“I was upstairs at my girlfriend’s house, and I think I bounced all over the upstairs and then floated down to the first floor,” Anthony said. “It was all pretty cool. Dad called home. He’s the kind of guy who doesn’t get real excited about anything, but he was happy.”

The win paid $22,560. Ridley’s cut from the check (40 percent, generally standard in those days) was $9,024, a nice payday but not Ridley’s biggest in Cup. He would win more for finishing in the top 10 in the Daytona 500.

“We were having a good day,” Ridley said, “but I never thought about winning it. We just didn’t have the cars. But we stayed in the hunt, and the other teams couldn’t get too many new tires, and Junie had put a different gear in the car. Normally he would put in a taller gear and drop the RPMs down (to protect the engine), and you couldn’t keep up. For some reason that day, he didn’t. And it paid off.”

Before joining the Cup tour full time in 1980 at age 37, Ridley had established himself as one of the top short-track drivers in the country. Across the South, at top Eastern Seaboard tracks and into the Midwest, a visit by Ridley usually meant a tough night for the locals.

MORE: Five laps that impacted Cup season

Ridley’s older brother, Biddle, and Anthony kept the Ridley short-track cars running.

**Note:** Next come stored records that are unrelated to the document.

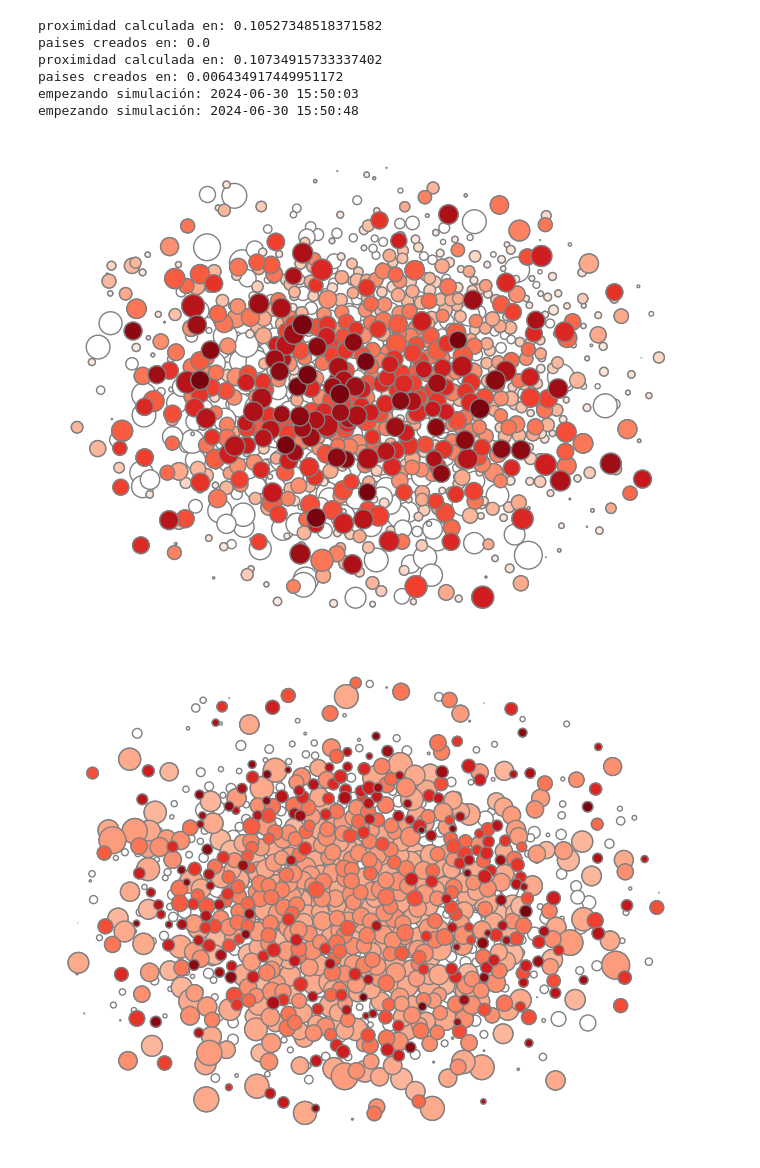
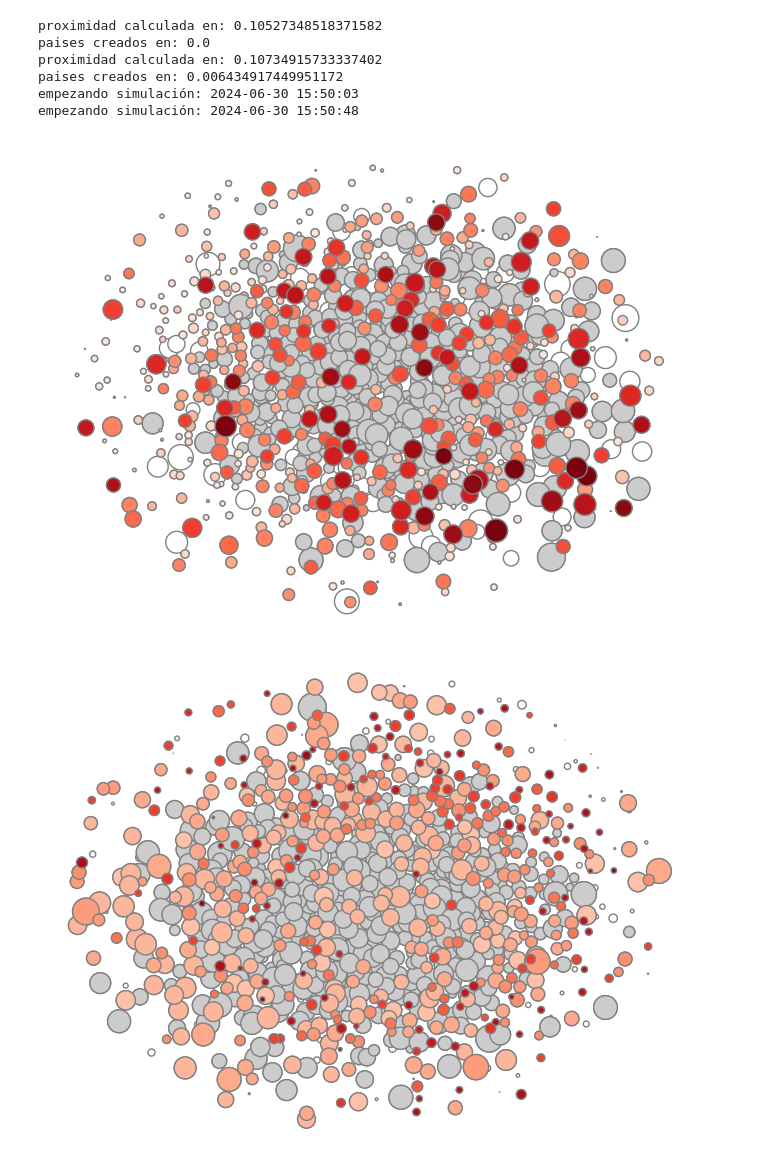
Before and after one commit to CatrielD/msscae-tp-final, a Jupyter notebook: src/generador_grafos.ipynb, the cells around one changed output. Cells and saved outputs as stored; diff of their text form; code cells hidden in the pictures.

Commit message:
graficador grafos con exportaciones iniciales

```diff
--- a/src/generador_grafos.ipynb
+++ b/src/generador_grafos.ipynb
@@ -41,6 +41,14 @@ def plot_grafo_estatico( res_iteracion, G, PCI, country_name, cmap='Reds' ):
     pos = nx.spring_layout(G, dim=2, k=1.3)
     nx.draw(G, pos, with_labels=False, node_color='white',  edgecolors='gray', node_size=PCI.values, width=0.01, edgelist=[] )
 
+    productos_iniciales = M.loc[country_name]
+    productos_iniciales = productos_iniciales[productos_iniciales == 1].index.to_list()
+
+    nx.draw_networkx_nodes(G, pos,
+        nodelist=productos_iniciales,
+        node_color='#cccccc',
+        node_size=PCI.loc[productos_iniciales].values, edgecolors='gray')
+
     for iteracion in range( 0,len(res_iteracion)):
         nodos_exportados = res_iteracion[iteracion][country_name]
 
@@ -51,10 +59,10 @@ def plot_grafo_estatico( res_iteracion, G, PCI, country_name, cmap='Reds' ):
 
     plt.show()
 # %%
-plot_grafo_estatico( historia_cigarras, grafo_inicial.copy(), PCI_inicial.copy(), 'Argentina', 'Reds' )
+plot_grafo_estatico( historia_cigarras, grafo_inicial.copy(), PCI_inicial.copy(), 'Germany', 'Reds' )
 # %% [output]
-[figure, old version]
+[figure, new version]
 # %%
-plot_grafo_estatico( historia_hormigas, grafo_inicial.copy(), PCI_inicial.copy(), 'Argentina', 'Reds' )
+plot_grafo_estatico( historia_hormigas, grafo_inicial.copy(), PCI_inicial.copy(), 'Germany', 'Reds' )
 # %% [output]
-[figure, old version]
+[figure, new version]
```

“We did all that together for 36 years,” said Anthony, who started changing tires during pit stops at the age of 14. “It was how we made a living, but trying to feed three families out of a race car is tough.”

Ridley still lives in Chatsworth, where his 1981 victory was a sports highlight for years.

“He can’t hear well, but he’s still tough as a pine knot,” Anthony said.